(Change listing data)
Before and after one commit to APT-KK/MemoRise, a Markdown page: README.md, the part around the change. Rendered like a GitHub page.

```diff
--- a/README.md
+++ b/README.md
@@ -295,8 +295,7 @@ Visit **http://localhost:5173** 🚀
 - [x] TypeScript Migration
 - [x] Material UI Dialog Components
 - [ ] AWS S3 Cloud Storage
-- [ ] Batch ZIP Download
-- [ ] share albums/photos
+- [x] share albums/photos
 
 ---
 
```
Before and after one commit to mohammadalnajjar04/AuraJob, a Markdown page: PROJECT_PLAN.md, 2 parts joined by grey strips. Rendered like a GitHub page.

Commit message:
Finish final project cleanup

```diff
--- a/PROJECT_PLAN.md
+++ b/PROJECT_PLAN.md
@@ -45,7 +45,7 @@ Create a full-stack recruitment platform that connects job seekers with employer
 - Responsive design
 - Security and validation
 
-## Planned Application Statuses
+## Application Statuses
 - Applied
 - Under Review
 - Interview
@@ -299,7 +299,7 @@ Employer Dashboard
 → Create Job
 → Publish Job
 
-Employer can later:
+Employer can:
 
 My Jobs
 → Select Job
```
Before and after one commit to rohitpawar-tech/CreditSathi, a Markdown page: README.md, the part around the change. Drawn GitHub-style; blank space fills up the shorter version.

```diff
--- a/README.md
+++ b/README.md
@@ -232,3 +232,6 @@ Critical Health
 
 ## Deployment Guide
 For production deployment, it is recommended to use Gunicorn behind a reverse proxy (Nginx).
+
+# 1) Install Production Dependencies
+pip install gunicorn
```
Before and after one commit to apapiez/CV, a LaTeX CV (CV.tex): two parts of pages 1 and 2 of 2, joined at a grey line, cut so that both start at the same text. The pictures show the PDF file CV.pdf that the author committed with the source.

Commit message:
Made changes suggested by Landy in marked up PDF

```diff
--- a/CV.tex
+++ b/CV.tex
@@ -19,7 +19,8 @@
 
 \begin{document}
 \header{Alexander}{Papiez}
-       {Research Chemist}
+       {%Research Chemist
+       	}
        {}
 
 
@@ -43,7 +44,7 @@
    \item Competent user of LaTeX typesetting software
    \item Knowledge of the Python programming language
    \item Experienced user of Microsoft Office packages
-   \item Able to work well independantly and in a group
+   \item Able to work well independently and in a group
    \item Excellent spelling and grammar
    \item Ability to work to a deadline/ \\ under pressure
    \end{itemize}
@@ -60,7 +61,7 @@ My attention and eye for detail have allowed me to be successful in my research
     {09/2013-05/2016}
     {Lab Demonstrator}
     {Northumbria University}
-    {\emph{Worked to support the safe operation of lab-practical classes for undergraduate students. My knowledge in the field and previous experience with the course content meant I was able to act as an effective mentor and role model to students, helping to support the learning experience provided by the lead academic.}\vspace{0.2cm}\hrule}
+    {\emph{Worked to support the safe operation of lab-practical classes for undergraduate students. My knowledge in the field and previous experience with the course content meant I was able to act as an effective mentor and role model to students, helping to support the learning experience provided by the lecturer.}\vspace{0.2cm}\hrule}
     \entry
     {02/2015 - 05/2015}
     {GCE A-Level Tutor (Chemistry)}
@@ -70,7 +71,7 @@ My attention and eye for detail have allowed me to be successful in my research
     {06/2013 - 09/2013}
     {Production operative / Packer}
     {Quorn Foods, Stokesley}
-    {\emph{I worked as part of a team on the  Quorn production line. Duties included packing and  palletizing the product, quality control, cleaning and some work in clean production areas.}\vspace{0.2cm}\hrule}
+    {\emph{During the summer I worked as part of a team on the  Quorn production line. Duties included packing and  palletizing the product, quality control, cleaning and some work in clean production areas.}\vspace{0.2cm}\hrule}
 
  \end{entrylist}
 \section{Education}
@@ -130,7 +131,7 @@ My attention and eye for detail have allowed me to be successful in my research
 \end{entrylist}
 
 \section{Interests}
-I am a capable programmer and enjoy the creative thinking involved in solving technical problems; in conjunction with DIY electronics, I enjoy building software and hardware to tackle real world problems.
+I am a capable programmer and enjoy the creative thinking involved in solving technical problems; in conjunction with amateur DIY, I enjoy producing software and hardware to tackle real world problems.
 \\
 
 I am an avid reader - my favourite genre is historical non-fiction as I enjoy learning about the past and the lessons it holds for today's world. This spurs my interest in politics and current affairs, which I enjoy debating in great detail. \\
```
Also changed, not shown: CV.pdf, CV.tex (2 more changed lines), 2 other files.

ASSIGNMENT:
Search the entries for "software" and show every line that has it.

THE ANSWER:
    \item Competent user of LaTeX typesetting software
-I am a capable programmer and enjoy the creative thinking involved in solving technical problems; in conjunction with DIY electronics, I enjoy building software and hardware to tackle real world problems.
+I am a capable programmer and enjoy the creative thinking involved in solving technical problems; in conjunction with amateur DIY, I enjoy producing software and hardware to tackle real world problems.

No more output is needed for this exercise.